Oil and gas wells are a fact of life in Wyoming. Many families need only look out their windows to see oil and gas rigs working away. What those families can’t see are the thousands of gallons of chemical-laced water pumped into the ground around their homes when those wells are hydraulically fractured during oil and gas drilling.

But the water isn’t just hidden from sight. The identities of many chemicals in the water are a closely guarded secret. That means homeowners, like me, who drink from wells on their property and plant gardens in their backyards have no way of knowing what’s getting into the soil and water they depend on.

My family and I moved to our five-acre home east of Cheyenne more than 15 years ago. It’s the most beautiful place we could live, with most of our five acres being untouched prairieland and full of wildlife. But, fracking is happening less than three miles from our home and plans are in the works for wells even closer. The oil and gas industry shouldn’t be allowed to pump hazardous chemicals into the ground so near to us without even a requirement to disclose what the chemicals are.

Fortunately, the veil of secrecy may soon be lifting. This week, under pressure from public interest groups, the Wyoming Oil and Gas Conservation Commission and energy giant Halliburton agreed to reform the state’s policies for disclosing fracking chemicals to the public.

As a result of an Earthjustice lawsuit (representing Powder River Basin Resource Council, Wyoming Outdoor Council, Earthworks and the Center for Effective Government), oil and gas companies face a heavier burden of proof. Under the new policies, if they want to keep fracking chemicals confidential as trade secrets under state law, they will be required to submit detailed information in support of such requests.

This ruling is a fair approach. It’s common sense that landowners should be told what chemicals are being used to frack on or near our land, especially as I’ve read countless health studies that speak to the serious health problems linked to many fracking chemicals – convulsions, rashes, dizziness, and cancer. Therefore, the oil and gas companies should be burdened to justify why chemical information should be kept secret.

As for the Oil and Gas Commission, they shouldn’t be rubber-stamping industry’s requests to hide chemical information from the public. As landowners, we shouldn’t have to trust the industry to make sure that what they’re using is safe. We should be allowed to determine for ourselves what is safe for us and for our families.

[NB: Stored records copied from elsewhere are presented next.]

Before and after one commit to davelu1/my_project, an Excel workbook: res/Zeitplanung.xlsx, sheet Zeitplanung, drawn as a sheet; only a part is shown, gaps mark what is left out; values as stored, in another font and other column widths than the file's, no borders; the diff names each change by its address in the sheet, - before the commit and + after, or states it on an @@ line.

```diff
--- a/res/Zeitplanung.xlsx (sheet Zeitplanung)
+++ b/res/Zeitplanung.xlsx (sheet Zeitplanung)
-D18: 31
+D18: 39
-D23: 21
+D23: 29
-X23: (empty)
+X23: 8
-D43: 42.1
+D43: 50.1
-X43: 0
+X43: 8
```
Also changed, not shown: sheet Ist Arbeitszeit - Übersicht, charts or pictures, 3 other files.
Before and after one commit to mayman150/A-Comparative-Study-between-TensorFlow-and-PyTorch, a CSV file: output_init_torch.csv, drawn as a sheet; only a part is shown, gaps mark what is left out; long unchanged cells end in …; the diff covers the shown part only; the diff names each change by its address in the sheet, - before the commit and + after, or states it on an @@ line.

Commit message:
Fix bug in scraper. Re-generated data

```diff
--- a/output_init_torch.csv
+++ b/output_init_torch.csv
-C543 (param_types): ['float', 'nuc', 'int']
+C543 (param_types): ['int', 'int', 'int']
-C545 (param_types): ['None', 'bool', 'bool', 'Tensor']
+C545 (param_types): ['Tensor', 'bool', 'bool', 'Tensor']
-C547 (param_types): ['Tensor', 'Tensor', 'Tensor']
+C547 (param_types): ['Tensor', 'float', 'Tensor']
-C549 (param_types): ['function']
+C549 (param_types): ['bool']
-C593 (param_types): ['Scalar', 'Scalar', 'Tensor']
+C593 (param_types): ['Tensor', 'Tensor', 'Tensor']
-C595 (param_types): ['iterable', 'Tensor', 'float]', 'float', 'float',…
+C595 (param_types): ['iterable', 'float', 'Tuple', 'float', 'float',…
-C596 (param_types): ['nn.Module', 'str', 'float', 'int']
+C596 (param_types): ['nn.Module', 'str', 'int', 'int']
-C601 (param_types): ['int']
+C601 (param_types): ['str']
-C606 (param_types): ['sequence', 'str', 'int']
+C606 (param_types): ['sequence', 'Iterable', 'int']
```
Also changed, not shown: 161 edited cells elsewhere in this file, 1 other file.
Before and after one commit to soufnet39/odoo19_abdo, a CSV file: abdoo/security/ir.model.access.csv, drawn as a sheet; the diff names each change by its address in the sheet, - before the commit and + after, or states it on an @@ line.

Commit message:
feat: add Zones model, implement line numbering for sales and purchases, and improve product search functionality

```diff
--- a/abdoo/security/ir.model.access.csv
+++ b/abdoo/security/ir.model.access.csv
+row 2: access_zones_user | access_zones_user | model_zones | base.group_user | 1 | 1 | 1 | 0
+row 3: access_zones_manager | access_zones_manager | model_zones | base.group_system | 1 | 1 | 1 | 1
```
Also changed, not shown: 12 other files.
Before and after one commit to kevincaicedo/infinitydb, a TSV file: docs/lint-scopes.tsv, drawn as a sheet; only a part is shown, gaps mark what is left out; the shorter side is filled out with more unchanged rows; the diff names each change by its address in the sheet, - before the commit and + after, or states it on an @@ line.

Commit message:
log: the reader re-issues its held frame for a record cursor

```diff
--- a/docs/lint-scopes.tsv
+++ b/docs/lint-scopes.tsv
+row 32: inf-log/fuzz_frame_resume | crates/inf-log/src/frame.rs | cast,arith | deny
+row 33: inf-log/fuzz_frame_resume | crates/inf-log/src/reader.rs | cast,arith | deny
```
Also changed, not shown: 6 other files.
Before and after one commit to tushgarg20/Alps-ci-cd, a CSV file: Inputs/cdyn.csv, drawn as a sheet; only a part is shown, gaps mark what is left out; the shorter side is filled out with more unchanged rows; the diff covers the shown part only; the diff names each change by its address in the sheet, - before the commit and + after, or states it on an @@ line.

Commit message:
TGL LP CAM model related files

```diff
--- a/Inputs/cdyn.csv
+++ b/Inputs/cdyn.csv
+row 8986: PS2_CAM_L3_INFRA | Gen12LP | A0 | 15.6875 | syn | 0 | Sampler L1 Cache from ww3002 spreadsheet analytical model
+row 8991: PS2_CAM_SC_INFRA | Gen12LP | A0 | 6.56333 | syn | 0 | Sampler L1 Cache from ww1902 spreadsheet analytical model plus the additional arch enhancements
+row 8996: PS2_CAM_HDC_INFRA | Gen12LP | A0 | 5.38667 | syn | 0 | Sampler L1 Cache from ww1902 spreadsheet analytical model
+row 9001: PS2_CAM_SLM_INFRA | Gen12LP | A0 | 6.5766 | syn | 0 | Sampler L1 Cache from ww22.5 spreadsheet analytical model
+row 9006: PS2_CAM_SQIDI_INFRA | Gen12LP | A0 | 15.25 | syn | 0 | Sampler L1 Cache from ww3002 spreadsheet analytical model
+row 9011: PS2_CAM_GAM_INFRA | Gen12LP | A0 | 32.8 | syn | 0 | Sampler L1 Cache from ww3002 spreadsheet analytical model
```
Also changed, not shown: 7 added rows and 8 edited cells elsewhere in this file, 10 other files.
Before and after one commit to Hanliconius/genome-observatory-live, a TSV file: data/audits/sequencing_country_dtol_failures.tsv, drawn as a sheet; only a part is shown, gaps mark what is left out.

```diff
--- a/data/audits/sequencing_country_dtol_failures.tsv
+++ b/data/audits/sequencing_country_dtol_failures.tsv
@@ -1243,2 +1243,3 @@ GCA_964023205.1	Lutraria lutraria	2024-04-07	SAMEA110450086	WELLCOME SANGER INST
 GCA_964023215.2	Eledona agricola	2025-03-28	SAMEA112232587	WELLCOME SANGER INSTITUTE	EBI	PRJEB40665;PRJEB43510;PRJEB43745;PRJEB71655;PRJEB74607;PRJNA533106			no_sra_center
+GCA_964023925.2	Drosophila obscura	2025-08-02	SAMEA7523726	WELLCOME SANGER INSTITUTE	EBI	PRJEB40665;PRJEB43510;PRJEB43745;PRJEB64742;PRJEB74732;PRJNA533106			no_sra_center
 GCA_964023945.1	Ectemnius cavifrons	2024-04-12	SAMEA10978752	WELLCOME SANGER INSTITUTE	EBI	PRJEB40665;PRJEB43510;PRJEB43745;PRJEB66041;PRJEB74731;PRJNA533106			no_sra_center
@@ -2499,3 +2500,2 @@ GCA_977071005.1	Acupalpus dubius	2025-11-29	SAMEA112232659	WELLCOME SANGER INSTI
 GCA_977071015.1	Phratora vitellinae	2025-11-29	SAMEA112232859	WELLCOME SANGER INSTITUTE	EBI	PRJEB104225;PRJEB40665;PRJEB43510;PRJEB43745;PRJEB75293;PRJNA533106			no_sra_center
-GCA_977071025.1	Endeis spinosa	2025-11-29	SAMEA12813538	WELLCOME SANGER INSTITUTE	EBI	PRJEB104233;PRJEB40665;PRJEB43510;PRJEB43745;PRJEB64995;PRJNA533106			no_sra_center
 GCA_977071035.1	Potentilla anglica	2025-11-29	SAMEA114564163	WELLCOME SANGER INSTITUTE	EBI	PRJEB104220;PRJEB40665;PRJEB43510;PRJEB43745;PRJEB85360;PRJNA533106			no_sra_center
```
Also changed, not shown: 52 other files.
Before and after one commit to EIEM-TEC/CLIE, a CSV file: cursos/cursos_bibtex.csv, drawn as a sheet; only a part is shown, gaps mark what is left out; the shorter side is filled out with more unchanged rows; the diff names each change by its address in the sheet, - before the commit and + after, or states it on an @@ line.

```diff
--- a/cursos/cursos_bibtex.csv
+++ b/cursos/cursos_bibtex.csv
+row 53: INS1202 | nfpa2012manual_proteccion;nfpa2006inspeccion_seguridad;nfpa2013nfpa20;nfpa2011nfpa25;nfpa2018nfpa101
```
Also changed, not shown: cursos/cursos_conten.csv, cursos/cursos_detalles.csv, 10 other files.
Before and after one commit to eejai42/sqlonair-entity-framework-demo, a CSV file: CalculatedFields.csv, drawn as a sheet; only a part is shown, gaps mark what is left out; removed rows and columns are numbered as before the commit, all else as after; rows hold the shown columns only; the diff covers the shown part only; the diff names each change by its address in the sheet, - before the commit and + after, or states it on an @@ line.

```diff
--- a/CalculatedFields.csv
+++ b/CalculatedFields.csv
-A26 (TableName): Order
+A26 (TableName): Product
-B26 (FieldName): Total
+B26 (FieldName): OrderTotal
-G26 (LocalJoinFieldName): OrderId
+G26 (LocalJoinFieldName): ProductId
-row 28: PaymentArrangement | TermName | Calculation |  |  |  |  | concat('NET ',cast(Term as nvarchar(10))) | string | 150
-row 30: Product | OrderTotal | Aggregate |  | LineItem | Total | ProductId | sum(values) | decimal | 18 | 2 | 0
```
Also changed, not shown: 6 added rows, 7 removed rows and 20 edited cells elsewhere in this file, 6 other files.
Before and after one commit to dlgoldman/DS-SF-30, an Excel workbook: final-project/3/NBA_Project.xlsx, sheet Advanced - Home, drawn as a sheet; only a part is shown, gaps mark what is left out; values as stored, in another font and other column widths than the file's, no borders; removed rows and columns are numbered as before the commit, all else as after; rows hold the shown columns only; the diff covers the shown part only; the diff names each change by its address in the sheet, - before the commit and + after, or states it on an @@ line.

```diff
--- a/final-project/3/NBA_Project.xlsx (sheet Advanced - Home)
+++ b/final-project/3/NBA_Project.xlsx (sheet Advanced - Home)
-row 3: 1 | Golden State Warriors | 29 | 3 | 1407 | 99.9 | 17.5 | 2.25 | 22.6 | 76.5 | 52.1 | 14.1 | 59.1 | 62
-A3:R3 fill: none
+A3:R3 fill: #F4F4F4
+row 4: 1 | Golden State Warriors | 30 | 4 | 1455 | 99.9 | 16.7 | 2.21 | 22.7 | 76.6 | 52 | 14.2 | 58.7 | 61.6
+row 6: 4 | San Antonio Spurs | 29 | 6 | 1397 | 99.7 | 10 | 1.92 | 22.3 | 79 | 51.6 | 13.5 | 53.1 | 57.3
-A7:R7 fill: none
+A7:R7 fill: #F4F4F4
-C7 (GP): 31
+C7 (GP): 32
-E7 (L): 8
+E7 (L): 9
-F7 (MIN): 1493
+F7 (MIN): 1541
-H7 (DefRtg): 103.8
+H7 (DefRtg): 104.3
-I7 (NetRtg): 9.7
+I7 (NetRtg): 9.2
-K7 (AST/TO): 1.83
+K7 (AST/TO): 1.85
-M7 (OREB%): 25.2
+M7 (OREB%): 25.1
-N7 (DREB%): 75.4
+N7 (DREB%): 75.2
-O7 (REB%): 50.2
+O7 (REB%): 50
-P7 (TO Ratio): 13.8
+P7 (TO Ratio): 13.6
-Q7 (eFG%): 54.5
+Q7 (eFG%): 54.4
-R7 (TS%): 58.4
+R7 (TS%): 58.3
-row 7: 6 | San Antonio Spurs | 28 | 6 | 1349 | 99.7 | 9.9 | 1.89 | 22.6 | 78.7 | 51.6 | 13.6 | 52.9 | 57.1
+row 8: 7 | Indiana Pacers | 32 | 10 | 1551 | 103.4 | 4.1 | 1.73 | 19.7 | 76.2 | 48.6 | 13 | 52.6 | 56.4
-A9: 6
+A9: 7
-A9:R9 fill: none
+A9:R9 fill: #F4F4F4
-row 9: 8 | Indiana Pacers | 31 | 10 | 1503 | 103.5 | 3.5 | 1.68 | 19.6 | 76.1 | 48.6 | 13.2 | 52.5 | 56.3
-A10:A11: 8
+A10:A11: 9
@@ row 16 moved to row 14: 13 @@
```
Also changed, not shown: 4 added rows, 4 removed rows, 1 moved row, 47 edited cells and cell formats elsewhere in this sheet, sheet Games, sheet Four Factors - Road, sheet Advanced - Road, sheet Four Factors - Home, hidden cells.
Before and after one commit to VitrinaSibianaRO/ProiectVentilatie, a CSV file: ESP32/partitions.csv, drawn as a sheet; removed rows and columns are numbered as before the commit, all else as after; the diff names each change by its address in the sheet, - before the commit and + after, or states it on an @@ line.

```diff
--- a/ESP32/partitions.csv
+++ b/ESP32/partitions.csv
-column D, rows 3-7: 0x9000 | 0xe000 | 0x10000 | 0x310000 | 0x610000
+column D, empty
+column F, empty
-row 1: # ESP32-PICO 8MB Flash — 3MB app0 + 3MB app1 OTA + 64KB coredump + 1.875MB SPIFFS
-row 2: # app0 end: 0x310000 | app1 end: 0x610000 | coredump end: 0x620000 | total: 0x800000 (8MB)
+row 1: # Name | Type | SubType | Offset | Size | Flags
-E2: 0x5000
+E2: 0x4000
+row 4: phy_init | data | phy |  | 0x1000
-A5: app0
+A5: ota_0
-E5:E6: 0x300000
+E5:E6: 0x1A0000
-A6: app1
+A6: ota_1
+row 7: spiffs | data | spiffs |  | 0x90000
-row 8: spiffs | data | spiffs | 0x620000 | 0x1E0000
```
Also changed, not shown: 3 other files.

The reforms the commission has agreed to adopt are a big step forward in protecting Wyoming residents’ fundamental right to know about the activities that are being permitted by our state government. The commission deserves credit for sitting down with concerned citizens and hammering out reforms that will better protect the public. But whether those reforms will live up to their promise now depends on how the commission proceeds to implement them.

I hope that the commission will step up to the challenge of ensuring greater transparency so that all Wyoming landowners can find out for themselves what chemicals are being used in their backyards and have the information they need to protect their health and property. 

Alyssa Ritterstein was a press secretary in Washington, D.C., from 2014–2018.

Established in 1993, Earthjustice's Northern Rockies Office, located in Bozeman, Mont., protects the region's irreplaceable natural resources by safeguarding sensitive wildlife species and their habitats and challenging harmful coal and industrial gas developments.